_What needs to be done_
Among the entries that follow, some lines contain the word "shorter". Show all of them.

_Records_
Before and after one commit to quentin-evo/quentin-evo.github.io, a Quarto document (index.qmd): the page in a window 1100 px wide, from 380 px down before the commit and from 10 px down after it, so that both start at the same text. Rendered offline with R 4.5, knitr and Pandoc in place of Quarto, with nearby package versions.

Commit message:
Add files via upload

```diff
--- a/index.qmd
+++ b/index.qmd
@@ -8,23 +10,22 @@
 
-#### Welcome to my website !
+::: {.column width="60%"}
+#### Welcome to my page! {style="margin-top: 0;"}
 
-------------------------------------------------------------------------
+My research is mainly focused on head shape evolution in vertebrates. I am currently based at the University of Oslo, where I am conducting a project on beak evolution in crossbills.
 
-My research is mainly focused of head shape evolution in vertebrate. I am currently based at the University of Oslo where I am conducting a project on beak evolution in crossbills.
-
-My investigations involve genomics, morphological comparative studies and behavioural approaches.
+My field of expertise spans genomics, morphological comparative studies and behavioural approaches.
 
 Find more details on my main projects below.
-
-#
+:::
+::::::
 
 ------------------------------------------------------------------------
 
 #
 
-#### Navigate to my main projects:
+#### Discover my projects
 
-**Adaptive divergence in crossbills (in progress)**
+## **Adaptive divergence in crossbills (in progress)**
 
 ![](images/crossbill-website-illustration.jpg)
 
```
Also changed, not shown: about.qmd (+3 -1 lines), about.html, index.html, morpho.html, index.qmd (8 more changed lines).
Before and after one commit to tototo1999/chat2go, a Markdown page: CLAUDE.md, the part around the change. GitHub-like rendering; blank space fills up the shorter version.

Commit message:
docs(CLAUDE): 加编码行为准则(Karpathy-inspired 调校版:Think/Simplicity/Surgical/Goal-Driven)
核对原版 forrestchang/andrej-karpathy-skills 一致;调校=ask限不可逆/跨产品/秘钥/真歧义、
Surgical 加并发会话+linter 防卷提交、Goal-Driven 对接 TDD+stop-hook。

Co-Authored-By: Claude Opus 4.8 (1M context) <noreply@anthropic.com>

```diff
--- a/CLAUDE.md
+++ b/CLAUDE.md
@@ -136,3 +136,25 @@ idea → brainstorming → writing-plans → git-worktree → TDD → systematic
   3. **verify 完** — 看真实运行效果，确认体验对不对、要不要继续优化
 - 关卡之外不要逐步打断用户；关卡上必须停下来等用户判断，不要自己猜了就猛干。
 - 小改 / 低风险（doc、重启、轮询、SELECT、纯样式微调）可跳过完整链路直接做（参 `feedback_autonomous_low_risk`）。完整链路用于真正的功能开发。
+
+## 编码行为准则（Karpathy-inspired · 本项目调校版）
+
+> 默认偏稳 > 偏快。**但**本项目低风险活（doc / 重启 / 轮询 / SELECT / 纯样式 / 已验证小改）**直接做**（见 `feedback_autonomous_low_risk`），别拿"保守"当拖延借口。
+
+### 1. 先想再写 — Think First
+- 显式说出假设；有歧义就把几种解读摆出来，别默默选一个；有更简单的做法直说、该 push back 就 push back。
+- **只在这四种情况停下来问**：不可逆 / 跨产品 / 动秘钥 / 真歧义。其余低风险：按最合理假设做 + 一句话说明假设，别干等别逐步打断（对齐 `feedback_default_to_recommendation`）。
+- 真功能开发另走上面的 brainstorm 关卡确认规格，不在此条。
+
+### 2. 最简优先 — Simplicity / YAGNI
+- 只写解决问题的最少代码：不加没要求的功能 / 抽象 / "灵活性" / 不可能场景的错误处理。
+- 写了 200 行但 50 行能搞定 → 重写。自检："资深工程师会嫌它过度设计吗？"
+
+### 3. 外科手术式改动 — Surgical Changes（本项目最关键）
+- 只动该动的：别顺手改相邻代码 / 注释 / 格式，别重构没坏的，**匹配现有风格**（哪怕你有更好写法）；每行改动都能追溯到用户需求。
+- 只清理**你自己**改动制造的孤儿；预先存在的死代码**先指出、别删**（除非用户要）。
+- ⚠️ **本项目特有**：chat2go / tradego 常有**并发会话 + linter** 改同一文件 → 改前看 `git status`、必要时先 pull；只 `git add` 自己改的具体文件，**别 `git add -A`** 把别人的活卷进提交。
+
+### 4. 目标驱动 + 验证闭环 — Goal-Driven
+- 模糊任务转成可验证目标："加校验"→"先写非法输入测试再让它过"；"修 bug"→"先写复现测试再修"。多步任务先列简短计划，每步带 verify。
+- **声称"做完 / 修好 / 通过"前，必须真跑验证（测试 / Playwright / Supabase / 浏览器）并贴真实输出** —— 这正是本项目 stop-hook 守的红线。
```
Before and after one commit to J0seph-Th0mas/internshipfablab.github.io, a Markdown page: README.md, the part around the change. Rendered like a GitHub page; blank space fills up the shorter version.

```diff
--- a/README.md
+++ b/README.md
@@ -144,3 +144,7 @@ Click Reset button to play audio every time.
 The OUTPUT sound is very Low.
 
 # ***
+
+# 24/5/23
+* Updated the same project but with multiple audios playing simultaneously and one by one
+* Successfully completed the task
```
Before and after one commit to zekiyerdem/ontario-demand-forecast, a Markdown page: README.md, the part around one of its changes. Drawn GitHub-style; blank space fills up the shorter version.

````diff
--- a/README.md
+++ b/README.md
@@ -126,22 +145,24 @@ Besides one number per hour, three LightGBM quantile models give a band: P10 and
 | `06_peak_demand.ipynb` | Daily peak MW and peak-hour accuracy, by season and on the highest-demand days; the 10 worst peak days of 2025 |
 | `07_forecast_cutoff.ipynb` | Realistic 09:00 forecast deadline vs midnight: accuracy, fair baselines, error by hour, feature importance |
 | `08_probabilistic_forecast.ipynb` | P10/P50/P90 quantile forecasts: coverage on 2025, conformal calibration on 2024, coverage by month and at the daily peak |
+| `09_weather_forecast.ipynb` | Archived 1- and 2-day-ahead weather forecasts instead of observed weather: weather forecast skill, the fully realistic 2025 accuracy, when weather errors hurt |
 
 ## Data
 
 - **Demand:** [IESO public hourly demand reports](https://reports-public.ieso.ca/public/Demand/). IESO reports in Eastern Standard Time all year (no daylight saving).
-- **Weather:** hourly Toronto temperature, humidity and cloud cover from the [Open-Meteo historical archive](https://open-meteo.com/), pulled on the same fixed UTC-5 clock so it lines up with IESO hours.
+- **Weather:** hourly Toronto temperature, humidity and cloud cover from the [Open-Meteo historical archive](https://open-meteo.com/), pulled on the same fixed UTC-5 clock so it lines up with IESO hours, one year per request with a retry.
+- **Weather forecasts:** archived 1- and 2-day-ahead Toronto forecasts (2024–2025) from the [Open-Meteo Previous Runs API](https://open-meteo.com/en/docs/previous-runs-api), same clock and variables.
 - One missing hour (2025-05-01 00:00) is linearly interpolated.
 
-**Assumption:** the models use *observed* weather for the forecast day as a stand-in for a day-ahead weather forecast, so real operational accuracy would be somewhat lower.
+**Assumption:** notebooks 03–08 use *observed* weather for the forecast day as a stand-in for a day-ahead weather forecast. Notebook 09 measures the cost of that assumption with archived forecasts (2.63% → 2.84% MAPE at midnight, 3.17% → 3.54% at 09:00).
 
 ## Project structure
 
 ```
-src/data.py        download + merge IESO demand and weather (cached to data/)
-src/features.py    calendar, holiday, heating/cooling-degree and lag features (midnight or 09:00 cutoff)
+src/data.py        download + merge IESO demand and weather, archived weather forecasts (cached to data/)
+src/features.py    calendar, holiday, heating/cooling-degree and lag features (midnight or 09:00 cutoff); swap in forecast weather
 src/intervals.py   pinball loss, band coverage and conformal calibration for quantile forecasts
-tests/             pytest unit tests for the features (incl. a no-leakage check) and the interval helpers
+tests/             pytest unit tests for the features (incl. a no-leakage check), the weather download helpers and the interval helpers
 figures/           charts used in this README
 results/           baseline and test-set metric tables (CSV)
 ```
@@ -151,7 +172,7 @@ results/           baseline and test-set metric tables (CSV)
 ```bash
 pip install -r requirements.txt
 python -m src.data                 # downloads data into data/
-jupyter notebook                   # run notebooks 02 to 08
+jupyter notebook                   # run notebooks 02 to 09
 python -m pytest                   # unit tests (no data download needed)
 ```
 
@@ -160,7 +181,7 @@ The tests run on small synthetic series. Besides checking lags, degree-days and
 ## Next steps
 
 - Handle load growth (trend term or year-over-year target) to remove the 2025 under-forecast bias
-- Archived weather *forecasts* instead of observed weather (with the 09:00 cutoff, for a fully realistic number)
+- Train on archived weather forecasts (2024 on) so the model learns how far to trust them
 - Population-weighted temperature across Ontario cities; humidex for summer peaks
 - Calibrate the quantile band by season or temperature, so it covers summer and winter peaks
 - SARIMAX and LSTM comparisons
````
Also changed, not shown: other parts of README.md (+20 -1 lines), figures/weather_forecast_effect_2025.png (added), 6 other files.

_Solution_
Before and after one commit to tototo1999/chat2go, a Markdown page: CLAUDE.md, the part around the change. GitHub-like rendering; blank space fills up the shorter version.
Before and after one commit to J0seph-Th0mas/internshipfablab.github.io, a Markdown page: README.md, the part around the change. Rendered like a GitHub page; blank space fills up the shorter version.
Before and after one commit to zekiyerdem/ontario-demand-forecast, a Markdown page: README.md, the part around one of its changes. Drawn GitHub-style; blank space fills up the shorter version.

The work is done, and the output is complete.